There's good news in the fight against breast cancer. The odds of surviving the disease have been improving, and a new study is pointing to why.
"It was actually stage zero and it was a calcified lesion, so I didn't feel anything on the surface, but it was definitely there," says Sand Sanchez who found breast cancer early.
Sandy's breast tumor was barely a lump when doctors found it, and that's happening more and more for women like sandy. In the largest study of its kind comparing results from nine cancer registries, researchers say the odds of surviving breast cancer today are getting much better, not just because of better treatments, but because more women are looking for lumps and getting annual screenings. In this study, researchers at Memorial Sloan Kettering say that finding the tiny tumor accounted for 61 percent of the improvement in survival rates.
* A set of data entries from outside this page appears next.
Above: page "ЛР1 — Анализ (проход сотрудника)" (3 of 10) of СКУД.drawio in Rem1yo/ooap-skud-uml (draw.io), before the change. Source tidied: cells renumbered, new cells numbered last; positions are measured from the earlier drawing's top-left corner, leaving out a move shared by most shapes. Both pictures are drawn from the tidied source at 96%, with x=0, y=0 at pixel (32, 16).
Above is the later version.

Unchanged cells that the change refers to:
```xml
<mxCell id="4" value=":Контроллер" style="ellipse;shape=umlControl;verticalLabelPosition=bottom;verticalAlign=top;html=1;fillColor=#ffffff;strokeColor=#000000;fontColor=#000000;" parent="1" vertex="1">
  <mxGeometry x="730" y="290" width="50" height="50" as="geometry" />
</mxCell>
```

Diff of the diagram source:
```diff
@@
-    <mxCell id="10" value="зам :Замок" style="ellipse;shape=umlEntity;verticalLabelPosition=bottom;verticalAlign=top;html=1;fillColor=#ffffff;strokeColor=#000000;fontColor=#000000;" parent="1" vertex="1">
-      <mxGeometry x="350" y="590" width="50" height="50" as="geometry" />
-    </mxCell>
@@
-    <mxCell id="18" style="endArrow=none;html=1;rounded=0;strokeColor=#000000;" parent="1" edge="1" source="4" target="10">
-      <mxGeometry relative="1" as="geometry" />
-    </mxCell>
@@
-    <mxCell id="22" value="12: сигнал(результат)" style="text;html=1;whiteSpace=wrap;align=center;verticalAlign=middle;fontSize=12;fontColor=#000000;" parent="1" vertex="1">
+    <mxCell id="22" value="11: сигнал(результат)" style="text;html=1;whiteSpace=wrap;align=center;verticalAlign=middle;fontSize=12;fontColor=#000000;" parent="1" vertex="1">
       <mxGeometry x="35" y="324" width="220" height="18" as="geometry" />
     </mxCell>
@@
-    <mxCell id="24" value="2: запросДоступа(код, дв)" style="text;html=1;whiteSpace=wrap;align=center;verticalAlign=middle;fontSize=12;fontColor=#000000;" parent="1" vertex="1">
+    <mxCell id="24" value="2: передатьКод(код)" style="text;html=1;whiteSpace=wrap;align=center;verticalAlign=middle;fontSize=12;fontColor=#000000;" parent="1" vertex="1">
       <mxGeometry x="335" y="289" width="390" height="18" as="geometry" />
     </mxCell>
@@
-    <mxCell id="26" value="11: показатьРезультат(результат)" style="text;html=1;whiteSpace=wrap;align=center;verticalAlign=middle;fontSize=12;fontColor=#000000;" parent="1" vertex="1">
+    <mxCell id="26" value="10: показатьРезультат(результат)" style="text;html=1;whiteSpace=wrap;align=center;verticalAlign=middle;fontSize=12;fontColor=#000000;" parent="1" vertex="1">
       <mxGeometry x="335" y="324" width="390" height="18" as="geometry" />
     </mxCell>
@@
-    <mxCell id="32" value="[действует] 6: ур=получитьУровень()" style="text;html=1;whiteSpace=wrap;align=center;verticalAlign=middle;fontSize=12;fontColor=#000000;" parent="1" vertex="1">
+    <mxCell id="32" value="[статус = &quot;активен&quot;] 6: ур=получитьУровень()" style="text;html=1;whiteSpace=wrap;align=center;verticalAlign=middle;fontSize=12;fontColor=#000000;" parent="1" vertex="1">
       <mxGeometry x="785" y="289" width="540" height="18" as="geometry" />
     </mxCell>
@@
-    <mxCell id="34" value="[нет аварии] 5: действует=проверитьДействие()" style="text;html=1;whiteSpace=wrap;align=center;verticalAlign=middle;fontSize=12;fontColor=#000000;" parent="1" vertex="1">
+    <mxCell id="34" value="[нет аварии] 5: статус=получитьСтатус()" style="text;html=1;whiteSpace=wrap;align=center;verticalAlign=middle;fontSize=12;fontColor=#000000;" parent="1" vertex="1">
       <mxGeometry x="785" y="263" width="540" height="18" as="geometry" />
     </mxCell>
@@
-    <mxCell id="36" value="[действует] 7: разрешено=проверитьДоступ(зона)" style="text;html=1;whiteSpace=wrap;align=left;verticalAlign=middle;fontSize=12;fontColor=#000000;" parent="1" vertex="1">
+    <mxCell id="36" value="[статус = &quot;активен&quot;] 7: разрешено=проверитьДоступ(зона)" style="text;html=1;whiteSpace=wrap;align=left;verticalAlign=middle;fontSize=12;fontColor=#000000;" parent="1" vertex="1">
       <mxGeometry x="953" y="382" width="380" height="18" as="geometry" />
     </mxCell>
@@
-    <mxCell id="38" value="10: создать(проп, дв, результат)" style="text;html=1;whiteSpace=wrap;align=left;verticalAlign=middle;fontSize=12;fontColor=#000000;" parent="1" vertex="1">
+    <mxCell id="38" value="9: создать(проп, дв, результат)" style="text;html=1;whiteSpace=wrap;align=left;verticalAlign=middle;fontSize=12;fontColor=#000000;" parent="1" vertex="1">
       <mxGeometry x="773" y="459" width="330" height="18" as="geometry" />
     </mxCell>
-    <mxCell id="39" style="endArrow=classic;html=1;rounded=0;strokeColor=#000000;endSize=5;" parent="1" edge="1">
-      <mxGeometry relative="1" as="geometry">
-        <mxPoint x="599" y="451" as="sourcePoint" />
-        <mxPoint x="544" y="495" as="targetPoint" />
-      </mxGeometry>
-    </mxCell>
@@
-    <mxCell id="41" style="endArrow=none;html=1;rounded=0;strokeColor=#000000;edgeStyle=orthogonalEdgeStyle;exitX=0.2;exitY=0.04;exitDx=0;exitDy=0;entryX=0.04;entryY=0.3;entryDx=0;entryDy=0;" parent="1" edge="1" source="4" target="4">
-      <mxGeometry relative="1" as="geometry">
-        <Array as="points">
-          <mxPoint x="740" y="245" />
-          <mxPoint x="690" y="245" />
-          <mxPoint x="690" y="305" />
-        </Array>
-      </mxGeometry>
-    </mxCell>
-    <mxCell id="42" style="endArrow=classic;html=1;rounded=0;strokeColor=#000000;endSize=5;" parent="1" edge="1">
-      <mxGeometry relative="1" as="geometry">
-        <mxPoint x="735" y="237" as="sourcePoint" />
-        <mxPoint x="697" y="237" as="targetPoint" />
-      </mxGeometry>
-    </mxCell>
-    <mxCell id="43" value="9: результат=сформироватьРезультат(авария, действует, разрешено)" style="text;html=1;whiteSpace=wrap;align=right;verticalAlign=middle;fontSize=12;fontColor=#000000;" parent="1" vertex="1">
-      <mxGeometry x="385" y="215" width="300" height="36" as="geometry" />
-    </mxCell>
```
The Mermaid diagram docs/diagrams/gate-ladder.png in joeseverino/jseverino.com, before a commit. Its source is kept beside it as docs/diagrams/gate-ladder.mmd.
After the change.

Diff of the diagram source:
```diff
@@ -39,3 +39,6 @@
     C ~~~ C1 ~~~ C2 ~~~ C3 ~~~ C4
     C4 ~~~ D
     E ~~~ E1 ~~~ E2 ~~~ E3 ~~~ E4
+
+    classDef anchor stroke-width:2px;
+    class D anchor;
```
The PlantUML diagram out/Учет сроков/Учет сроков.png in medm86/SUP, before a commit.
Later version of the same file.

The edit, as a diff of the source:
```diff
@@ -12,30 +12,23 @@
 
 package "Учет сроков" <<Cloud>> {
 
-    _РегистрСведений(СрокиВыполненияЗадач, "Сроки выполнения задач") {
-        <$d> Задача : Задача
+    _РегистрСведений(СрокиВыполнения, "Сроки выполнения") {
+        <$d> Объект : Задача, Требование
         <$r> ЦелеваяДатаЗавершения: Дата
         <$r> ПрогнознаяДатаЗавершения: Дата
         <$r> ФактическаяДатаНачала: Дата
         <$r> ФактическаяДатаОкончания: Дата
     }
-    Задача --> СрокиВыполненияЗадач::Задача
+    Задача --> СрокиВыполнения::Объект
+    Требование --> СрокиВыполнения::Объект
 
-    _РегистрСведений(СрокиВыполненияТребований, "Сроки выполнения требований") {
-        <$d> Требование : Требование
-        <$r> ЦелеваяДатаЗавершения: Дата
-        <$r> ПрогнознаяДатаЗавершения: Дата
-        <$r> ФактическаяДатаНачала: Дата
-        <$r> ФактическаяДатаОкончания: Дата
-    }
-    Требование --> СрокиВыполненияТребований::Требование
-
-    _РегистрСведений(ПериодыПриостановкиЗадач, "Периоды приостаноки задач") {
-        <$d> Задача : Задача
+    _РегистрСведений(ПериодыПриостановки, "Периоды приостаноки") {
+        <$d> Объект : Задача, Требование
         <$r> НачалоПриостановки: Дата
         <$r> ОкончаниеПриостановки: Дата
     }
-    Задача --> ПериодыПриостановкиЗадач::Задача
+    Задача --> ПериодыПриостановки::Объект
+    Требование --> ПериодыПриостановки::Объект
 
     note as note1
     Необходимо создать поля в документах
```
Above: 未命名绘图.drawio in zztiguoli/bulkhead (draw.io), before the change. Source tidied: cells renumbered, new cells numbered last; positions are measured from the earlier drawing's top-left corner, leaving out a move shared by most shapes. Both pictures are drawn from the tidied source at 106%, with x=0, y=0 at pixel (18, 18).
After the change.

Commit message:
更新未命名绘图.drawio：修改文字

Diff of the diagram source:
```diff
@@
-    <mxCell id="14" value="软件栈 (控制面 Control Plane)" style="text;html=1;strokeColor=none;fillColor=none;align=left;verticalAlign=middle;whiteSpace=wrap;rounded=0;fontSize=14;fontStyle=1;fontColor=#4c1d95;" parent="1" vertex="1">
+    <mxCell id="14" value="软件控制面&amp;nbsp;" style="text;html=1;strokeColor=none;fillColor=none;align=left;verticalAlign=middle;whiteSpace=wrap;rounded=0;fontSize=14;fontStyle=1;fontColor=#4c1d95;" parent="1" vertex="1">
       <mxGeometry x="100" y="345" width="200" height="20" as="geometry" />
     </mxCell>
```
"We found that the size of newly diagnosed breast cancers has decreased considerably over time, and the average breast tumor diagnosed today is smaller than it was 25 years ago," says Elena Elkin a Ph.D. and the study's author. The bottom line, early detection is saving lives. An important reminder to others that mammogram could be a life-saving appointment every year after age 40, and that we should teach our daughters to begin breast self exams.